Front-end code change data
====
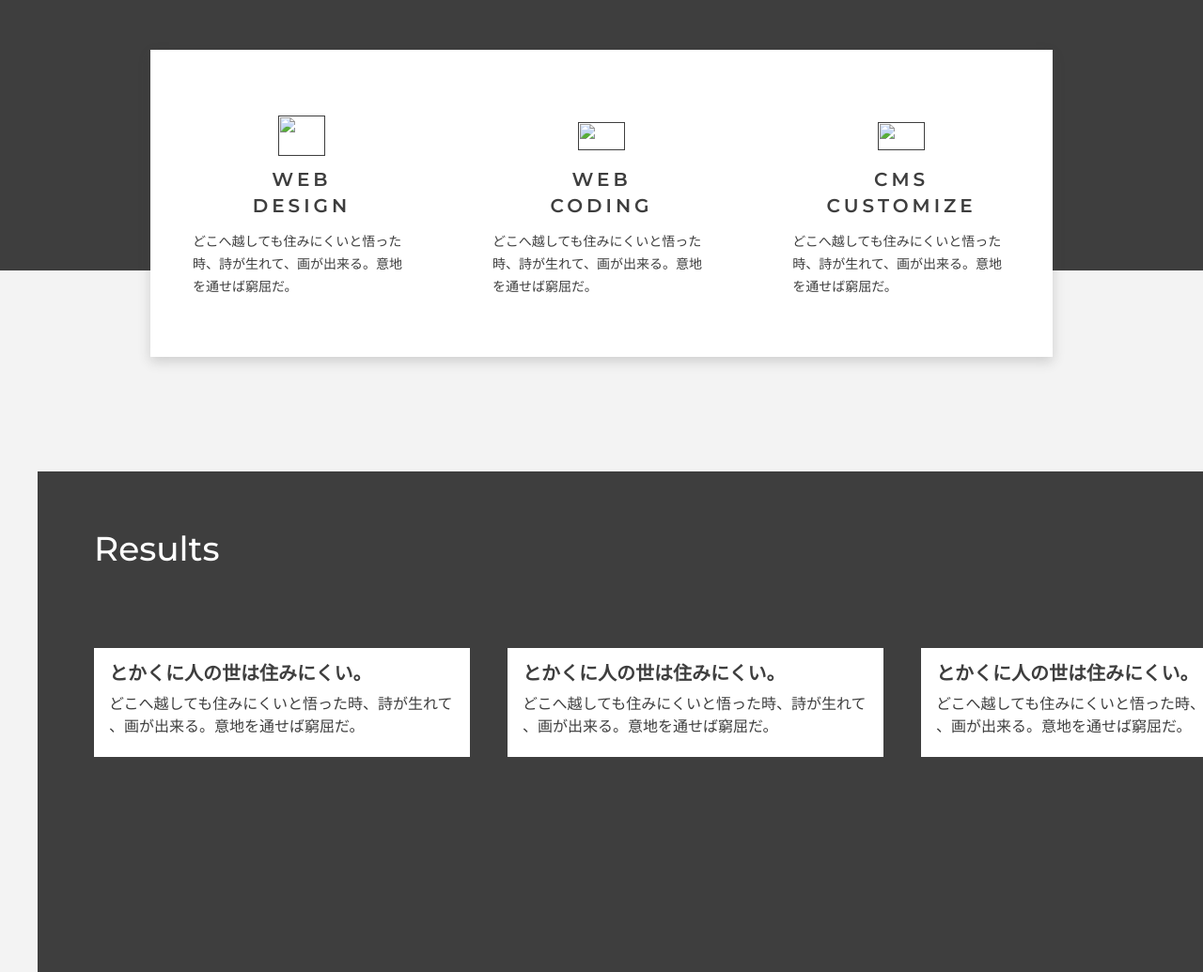
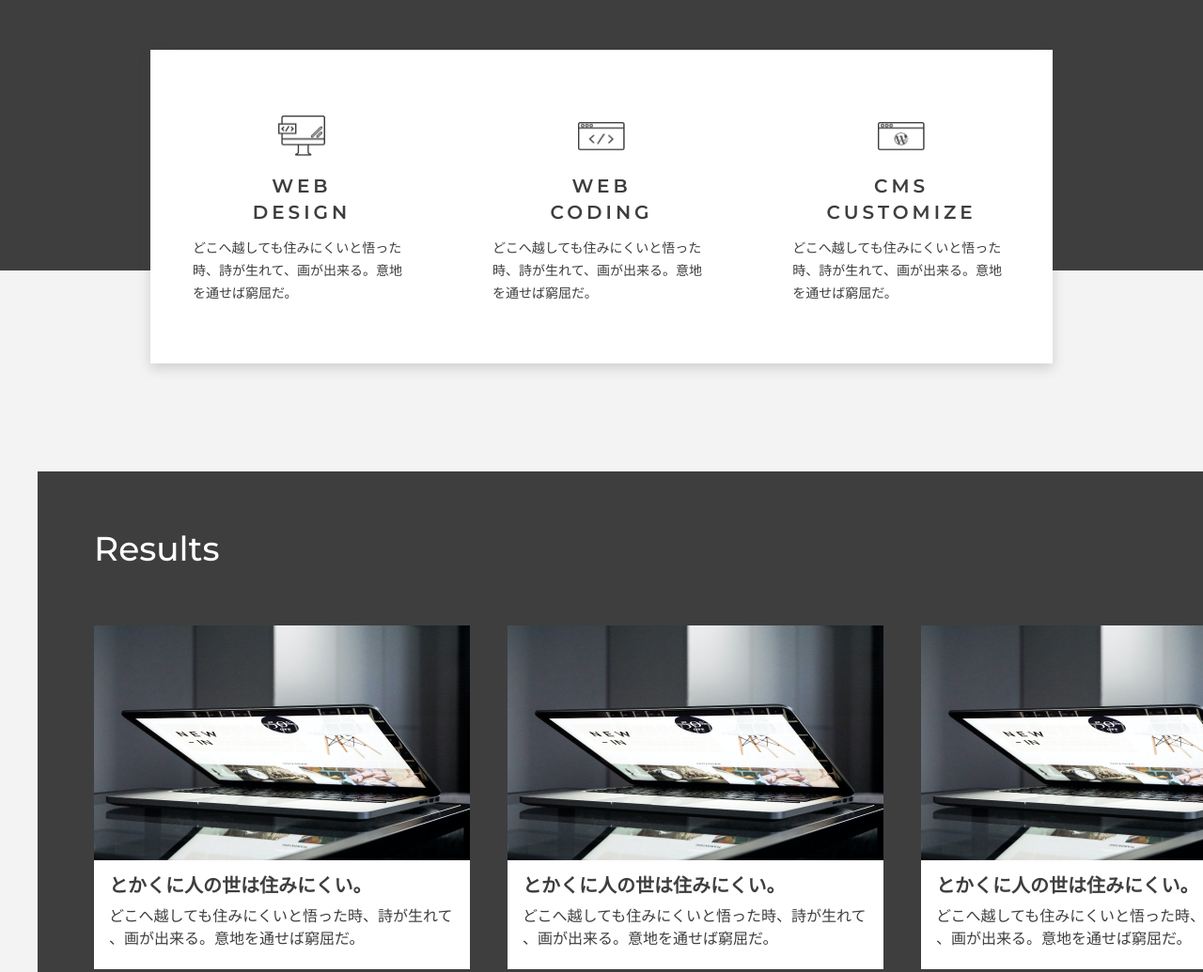
Before and after one commit to mamoru1818/assignment, a plain HTML site: page index.html in a window 1280 px wide. Shown: the part 1660-2695 px from the top of the page at 94% size. Drawn offline with nearby package versions, Linux system fonts and the light colour scheme; files whose address does not match are found by name.

Commit message:
Update index.html

```diff
--- a/index.html
+++ b/index.html
@@ -16,7 +16,7 @@
   <header class="header font-en">
     <div class="inner header__inner">
       <div class="header__logo">
-        <h1 class="header__logo__title"><a href="" class="header__logo__title__link">Sample Corp.</a></h1>
+        <h1 class="header__logo__title"><a href="#" class="header__logo__title__link">Sample Corp.</a></h1>
       </div>
       <nav class="header__nav">
         <ul class="header__nav__list">
@@ -127,7 +127,7 @@
           <li class="service__item">
             <a href="" class="service__item__link">
               <div class="service__item__icon">
-                <img class="service1__img" src="/img/service1.png" alt="">
+                <img class="service1__img" src="service1.png" alt="">
               </div>
               <h3 class="service__item__title font-en">WEB<br>DESIGN</h3>
               <div class="service__item__text">
@@ -138,7 +138,7 @@
           <li class="service__item">
             <a href="" class="service__item__link">
               <div class="service__item__icon">
-                <img class="service2__img" src="/img/service2.png" alt="">
+                <img class="service2__img" src="service2.png" alt="">
               </div>
               <h3 class="service__item__title font-en">WEB<br>CODING</h3>
               <div class="service__item__text">
@@ -149,7 +149,7 @@
           <li class="service__item">
             <a href="" class="service__item__link">
               <div class="service__item__icon">
-                <img class="service3__img" src="/img/service3.png" alt="">
+                <img class="service3__img" src="service3.png" alt="">
               </div>
               <h3 class="service__item__title font-en">CMS<br>CUSTOMIZE</h3>
               <div class="service__item__text">
@@ -171,7 +171,7 @@
                 <div class="results__card">
                   <a href="" class="results__card__link">
                     <div class="results__card__picture">
-                      <img src="/img/slide1.png" alt="">
+                      <img src="slide1.png" alt="">
                     </div>
                     <div class="results__card__body">
                       <div class="results__card__title">
@@ -188,7 +188,7 @@
                 <div class="results__card">
                   <a href="" class="results__card__link">
                     <div class="results__card__picture">
-                      <img src="/img/slide1.png" alt="">
+                      <img src="slide1.png" alt="">
                     </div>
                     <div class="results__card__body">
                       <div class="results__card__title">
@@ -205,7 +205,7 @@
                 <div class="results__card">
                   <a href="" class="results__card__link">
                     <div class="results__card__picture">
-                      <img src="/img/slide1.png" alt="">
+                      <img src="slide1.png" alt="">
                     </div>
                     <div class="results__card__body">
                       <div class="results__card__title">
@@ -222,7 +222,7 @@
                 <div class="results__card">
                   <a href="" class="results__card__link">
                     <div class="results__card__picture">
-                      <img src="/img/slide1.png" alt="">
+                      <img src="slide1.png" alt="">
                     </div>
                     <div class="results__card__body">
                       <div class="results__card__title">
@@ -239,7 +239,7 @@
                 <div class="results__card">
                   <a href="" class="results__card__link">
                     <div class="results__card__picture">
-                      <img src="/img/slide1.png" alt="">
+                      <img src="slide1.png" alt="">
                     </div>
                     <div class="results__card__body">
                       <div class="results__card__title">
@@ -256,7 +256,7 @@
                 <div class="results__card">
                   <a href="" class="results__card__link">
                     <div class="results__card__picture">
-                      <img src="/img/slide1.png" alt="">
+                      <img src="slide1.png" alt="">
                     </div>
                     <div class="results__card__body">
                       <div class="results__card__title">
@@ -311,7 +311,7 @@
             <div class="comments__left__items">
               <div class="comments__left__item">
                 <div class="comments__left__picture">
-                  <img src="/img/comments1.png" alt="女性の顔">
+                  <img src="comments1.png" alt="女性の顔">
                 </div>
                 <div class="comments__left__text">
                   <p>どこへ越しても住みにくいと悟った時、詩が生れて、画が出来る。意地を通せば窮屈だ。どこへ越しても住みにくいと悟った時、詩が生れて、画が出来る。意地を通せば窮屈だ。</p>
@@ -319,7 +319,7 @@
               </div>
               <div class="comments__left__item">
                 <div class="comments__left__picture">
-                  <img src="/img/comments2.png" alt="男性の顔">
+                  <img src="comments2.png" alt="男性の顔">
                 </div>
                 <div class="comments__left__text">
                   <p>どこへ越しても住みにくいと悟った時、詩が生れて、画が出来る。意地を通せば窮屈だ。どこへ越しても住みにくいと悟った時、詩が生れて、画が出来る。意地を通せば窮屈だ。</p>
@@ -329,7 +329,7 @@
           </div>
           <div class="comments__right">
             <div class="comments__right__picture">
-              <img src="/img/comments3.png" alt="4人の男女">
+              <img src="comments3.png" alt="4人の男女">
             </div>
           </div>
         </div>
@@ -459,7 +459,7 @@
                 referrerpolicy="no-referrer-when-downgrade"></iframe>
             </div>
             <div class="access__button">
-              <a href="" class="access__button__link util__button font-en">Google Maps</a>
+              <a href="#" class="access__button__link util__button font-en">Google Maps</a>
             </div>
           </div>
         </div>
```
====
**What is required**
Output every line of the records above unchanged, and keep the pictures out.

**Output for this task**
Before and after one commit to mamoru1818/assignment, a plain HTML site: page index.html in a window 1280 px wide. Shown: the part 1660-2695 px from the top of the page at 94% size. Drawn offline with nearby package versions, Linux system fonts and the light colour scheme; files whose address does not match are found by name.

Commit message:
Update index.html

```diff
--- a/index.html
+++ b/index.html
@@ -16,7 +16,7 @@
   <header class="header font-en">
     <div class="inner header__inner">
       <div class="header__logo">
-        <h1 class="header__logo__title"><a href="" class="header__logo__title__link">Sample Corp.</a></h1>
+        <h1 class="header__logo__title"><a href="#" class="header__logo__title__link">Sample Corp.</a></h1>
       </div>
       <nav class="header__nav">
         <ul class="header__nav__list">
@@ -127,7 +127,7 @@
           <li class="service__item">
             <a href="" class="service__item__link">
               <div class="service__item__icon">
-                <img class="service1__img" src="/img/service1.png" alt="">
+                <img class="service1__img" src="service1.png" alt="">
               </div>
               <h3 class="service__item__title font-en">WEB<br>DESIGN</h3>
               <div class="service__item__text">
@@ -138,7 +138,7 @@
           <li class="service__item">
             <a href="" class="service__item__link">
               <div class="service__item__icon">
-                <img class="service2__img" src="/img/service2.png" alt="">
+                <img class="service2__img" src="service2.png" alt="">
               </div>
               <h3 class="service__item__title font-en">WEB<br>CODING</h3>
               <div class="service__item__text">
@@ -149,7 +149,7 @@
           <li class="service__item">
             <a href="" class="service__item__link">
               <div class="service__item__icon">
-                <img class="service3__img" src="/img/service3.png" alt="">
+                <img class="service3__img" src="service3.png" alt="">
               </div>
               <h3 class="service__item__title font-en">CMS<br>CUSTOMIZE</h3>
               <div class="service__item__text">
@@ -171,7 +171,7 @@
                 <div class="results__card">
                   <a href="" class="results__card__link">
                     <div class="results__card__picture">
-                      <img src="/img/slide1.png" alt="">
+                      <img src="slide1.png" alt="">
                     </div>
                     <div class="results__card__body">
                       <div class="results__card__title">
@@ -188,7 +188,7 @@
                 <div class="results__card">
                   <a href="" class="results__card__link">
                     <div class="results__card__picture">
-                      <img src="/img/slide1.png" alt="">
+                      <img src="slide1.png" alt="">
                     </div>
                     <div class="results__card__body">
                       <div class="results__card__title">
@@ -205,7 +205,7 @@
                 <div class="results__card">
                   <a href="" class="results__card__link">
                     <div class="results__card__picture">
-                      <img src="/img/slide1.png" alt="">
+                      <img src="slide1.png" alt="">
                     </div>
                     <div class="results__card__body">
                       <div class="results__card__title">
@@ -222,7 +222,7 @@
                 <div class="results__card">
                   <a href="" class="results__card__link">
                     <div class="results__card__picture">
-                      <img src="/img/slide1.png" alt="">
+                      <img src="slide1.png" alt="">
                     </div>
                     <div class="results__card__body">
                       <div class="results__card__title">
@@ -239,7 +239,7 @@
                 <div class="results__card">
                   <a href="" class="results__card__link">
                     <div class="results__card__picture">
-                      <img src="/img/slide1.png" alt="">
+                      <img src="slide1.png" alt="">
                     </div>
                     <div class="results__card__body">
                       <div class="results__card__title">
@@ -256,7 +256,7 @@
                 <div class="results__card">
                   <a href="" class="results__card__link">
                     <div class="results__card__picture">
-                      <img src="/img/slide1.png" alt="">
+                      <img src="slide1.png" alt="">
                     </div>
                     <div class="results__card__body">
                       <div class="results__card__title">
@@ -311,7 +311,7 @@
             <div class="comments__left__items">
               <div class="comments__left__item">
                 <div class="comments__left__picture">
-                  <img src="/img/comments1.png" alt="女性の顔">
+                  <img src="comments1.png" alt="女性の顔">
                 </div>
                 <div class="comments__left__text">
                   <p>どこへ越しても住みにくいと悟った時、詩が生れて、画が出来る。意地を通せば窮屈だ。どこへ越しても住みにくいと悟った時、詩が生れて、画が出来る。意地を通せば窮屈だ。</p>
@@ -319,7 +319,7 @@
               </div>
               <div class="comments__left__item">
                 <div class="comments__left__picture">
-                  <img src="/img/comments2.png" alt="男性の顔">
+                  <img src="comments2.png" alt="男性の顔">
                 </div>
                 <div class="comments__left__text">
                   <p>どこへ越しても住みにくいと悟った時、詩が生れて、画が出来る。意地を通せば窮屈だ。どこへ越しても住みにくいと悟った時、詩が生れて、画が出来る。意地を通せば窮屈だ。</p>
@@ -329,7 +329,7 @@
           </div>
           <div class="comments__right">
             <div class="comments__right__picture">
-              <img src="/img/comments3.png" alt="4人の男女">
+              <img src="comments3.png" alt="4人の男女">
             </div>
           </div>
         </div>
@@ -459,7 +459,7 @@
                 referrerpolicy="no-referrer-when-downgrade"></iframe>
             </div>
             <div class="access__button">
-              <a href="" class="access__button__link util__button font-en">Google Maps</a>
+              <a href="#" class="access__button__link util__button font-en">Google Maps</a>
             </div>
           </div>
         </div>
```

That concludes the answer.